    It’s not so much letting Grandal go cheap, but that Obtaining Kemp was the absolute pivot point for AJ Preller’s off-season moves. Kemp signaled a huge change, and without that move a lot of AJ’s other calls might have been put on hold or not answered. With Kemp, the team got a personality transplant – and legitimacy. It’s hard to put a price tag on that, but with Hedges in the wings, Grandal was part of the price.

    • Those are fair points, of course, but I don’t necessarily buy either of them.

      I still don’t see why the Padres needed Kemp to acquire Upton or Kimbrel or anyone, and I think the team would’ve been better off with Grandal behind the plate, Hahn in the rotation, and, let’s say, Upton and Myers in the corners with a legit defender in center.

  • Tom Waits

    Grandal’s relationship with the pitchers seems like a grain of sand that people transpose into an oyster. Pitchers always want the best glove back there, just like they want the best possible defense behind them, even if it means they don’t get as much run support. It’s the manager’s job to handle that stuff. It just so happened that Rivera hit last year and Alonso got hurt, so Black had little reason to force the issue.

    I doubt Hedges was any part of the calculation. Preller was ready to move him in the right deal, and for a couple of years Hedges hadn’t hit , which was the skill Preller sought the most.

    I also doubt that other GMs would ignore Preller without the Kemp deal. He offers Fried plus for Upton, Hart takes that call at 3 am. He offers Hahn plus to a team that lost Lester and traded the Shark, Beane gets up from dinner with his family.

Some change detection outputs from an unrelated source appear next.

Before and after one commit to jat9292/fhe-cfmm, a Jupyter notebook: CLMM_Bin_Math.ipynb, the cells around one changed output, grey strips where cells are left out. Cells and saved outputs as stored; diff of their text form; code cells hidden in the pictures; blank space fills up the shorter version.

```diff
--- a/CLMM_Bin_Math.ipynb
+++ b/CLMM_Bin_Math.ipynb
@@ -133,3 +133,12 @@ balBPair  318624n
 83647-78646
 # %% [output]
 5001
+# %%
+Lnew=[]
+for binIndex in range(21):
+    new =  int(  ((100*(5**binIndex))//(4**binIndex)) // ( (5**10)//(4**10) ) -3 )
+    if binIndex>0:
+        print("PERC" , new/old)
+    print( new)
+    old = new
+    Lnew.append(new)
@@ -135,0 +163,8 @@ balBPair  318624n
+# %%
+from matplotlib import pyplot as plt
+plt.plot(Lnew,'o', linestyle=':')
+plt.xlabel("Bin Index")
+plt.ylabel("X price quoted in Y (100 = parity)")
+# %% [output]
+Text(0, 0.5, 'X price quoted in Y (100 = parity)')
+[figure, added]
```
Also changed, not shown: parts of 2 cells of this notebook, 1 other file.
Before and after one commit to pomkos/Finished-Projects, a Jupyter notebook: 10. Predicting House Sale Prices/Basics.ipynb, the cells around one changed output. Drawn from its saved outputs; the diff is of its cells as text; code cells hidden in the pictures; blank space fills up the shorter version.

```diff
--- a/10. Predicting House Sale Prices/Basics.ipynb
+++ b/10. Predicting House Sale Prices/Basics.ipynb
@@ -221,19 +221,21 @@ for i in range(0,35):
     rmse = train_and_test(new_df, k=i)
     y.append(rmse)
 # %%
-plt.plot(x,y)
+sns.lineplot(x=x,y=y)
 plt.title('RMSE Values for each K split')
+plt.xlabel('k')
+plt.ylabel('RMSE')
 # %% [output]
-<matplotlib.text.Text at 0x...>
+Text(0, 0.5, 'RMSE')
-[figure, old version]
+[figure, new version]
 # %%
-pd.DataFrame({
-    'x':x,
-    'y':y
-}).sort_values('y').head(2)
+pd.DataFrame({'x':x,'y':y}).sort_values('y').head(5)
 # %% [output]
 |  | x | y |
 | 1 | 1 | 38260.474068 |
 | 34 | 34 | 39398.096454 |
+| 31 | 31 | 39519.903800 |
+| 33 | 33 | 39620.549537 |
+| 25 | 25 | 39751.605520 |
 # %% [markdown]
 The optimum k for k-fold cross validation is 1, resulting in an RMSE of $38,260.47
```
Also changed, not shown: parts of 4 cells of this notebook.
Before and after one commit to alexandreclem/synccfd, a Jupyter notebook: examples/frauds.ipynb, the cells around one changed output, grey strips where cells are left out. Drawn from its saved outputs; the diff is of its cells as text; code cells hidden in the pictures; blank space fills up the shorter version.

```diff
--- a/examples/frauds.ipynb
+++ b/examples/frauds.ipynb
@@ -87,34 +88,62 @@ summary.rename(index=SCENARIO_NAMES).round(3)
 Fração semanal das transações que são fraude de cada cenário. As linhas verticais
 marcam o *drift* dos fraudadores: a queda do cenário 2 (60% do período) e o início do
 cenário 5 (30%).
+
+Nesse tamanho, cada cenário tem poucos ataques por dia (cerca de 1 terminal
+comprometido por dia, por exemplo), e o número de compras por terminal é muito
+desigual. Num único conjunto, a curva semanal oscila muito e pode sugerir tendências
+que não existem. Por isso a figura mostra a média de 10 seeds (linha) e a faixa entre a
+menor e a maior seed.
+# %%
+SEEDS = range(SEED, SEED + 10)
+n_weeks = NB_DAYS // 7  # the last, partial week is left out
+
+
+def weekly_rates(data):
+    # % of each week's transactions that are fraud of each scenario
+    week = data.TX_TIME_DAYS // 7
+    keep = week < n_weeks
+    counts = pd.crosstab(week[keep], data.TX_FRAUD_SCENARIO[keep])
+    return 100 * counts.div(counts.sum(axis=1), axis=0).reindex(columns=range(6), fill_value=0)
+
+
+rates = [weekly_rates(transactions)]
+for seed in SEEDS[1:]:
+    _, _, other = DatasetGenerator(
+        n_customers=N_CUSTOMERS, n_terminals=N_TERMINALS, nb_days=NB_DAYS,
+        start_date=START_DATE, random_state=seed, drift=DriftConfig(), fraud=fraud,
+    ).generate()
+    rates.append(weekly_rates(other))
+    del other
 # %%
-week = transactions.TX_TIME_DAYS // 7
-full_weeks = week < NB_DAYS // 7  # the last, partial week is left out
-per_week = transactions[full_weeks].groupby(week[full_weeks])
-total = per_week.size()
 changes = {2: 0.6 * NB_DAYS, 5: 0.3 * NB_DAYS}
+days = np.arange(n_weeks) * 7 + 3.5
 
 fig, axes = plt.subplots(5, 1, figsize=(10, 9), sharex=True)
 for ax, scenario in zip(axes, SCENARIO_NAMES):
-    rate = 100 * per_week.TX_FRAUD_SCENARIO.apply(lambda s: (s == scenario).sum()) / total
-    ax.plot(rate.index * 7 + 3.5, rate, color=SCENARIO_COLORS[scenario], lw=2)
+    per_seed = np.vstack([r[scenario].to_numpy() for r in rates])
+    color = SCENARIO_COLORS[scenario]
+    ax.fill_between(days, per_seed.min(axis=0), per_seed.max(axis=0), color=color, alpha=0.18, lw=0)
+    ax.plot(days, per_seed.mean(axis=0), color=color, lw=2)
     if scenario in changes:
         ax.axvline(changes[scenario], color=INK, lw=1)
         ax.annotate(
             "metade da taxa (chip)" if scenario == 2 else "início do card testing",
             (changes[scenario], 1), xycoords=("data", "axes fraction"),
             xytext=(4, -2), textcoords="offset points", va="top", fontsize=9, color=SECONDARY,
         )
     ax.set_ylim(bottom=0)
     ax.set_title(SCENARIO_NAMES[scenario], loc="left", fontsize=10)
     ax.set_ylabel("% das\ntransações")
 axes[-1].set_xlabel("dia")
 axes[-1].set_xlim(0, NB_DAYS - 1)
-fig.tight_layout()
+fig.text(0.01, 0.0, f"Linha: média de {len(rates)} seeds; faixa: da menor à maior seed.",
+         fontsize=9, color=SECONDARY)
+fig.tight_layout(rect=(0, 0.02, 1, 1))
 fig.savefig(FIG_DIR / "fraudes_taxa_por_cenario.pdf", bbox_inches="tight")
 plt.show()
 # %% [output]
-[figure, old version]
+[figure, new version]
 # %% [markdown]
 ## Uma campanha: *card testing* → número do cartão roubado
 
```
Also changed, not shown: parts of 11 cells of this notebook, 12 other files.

    I wasn’t violently against the Kemp deal, and I hope he (and Myers) hit enough to outweigh their comedic defensive work. But as Dustin points out, there were other ways to make the Padres competitive.